What is being asked - Show all lines from the listing below that contain "security".

Dataset -
((

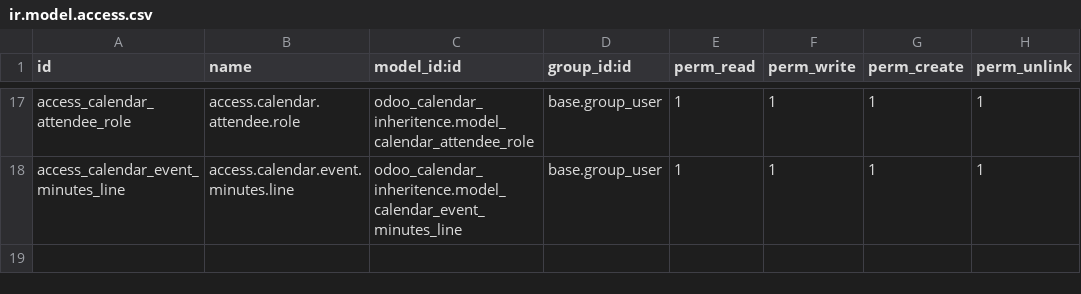
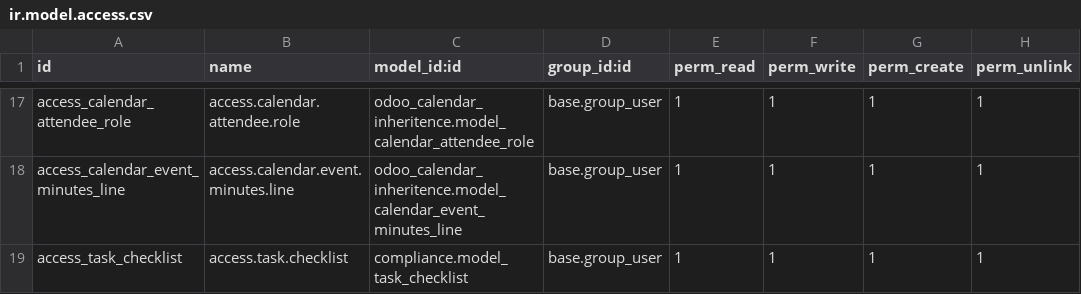
Before and after one commit to ISWE-Solutions/BoardFussion, a CSV file: odoo_calendar_inheritence/security/ir.model.access.csv, drawn as a sheet; only a part is shown, gaps mark what is left out; the diff names each change by its address in the sheet, - before the commit and + after, or states it on an @@ line.

```diff
--- a/odoo_calendar_inheritence/security/ir.model.access.csv
+++ b/odoo_calendar_inheritence/security/ir.model.access.csv
+row 19: access_task_checklist | access.task.checklist | compliance.model_task_checklist | base.group_user | 1 | 1 | 1 | 1
```
Also changed, not shown: 8 other files.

))

Answer box -
Before and after one commit to ISWE-Solutions/BoardFussion, a CSV file: odoo_calendar_inheritence/security/ir.model.access.csv, drawn as a sheet; only a part is shown, gaps mark what is left out; the diff names each change by its address in the sheet, - before the commit and + after, or states it on an @@ line.
--- a/odoo_calendar_inheritence/security/ir.model.access.csv
+++ b/odoo_calendar_inheritence/security/ir.model.access.csv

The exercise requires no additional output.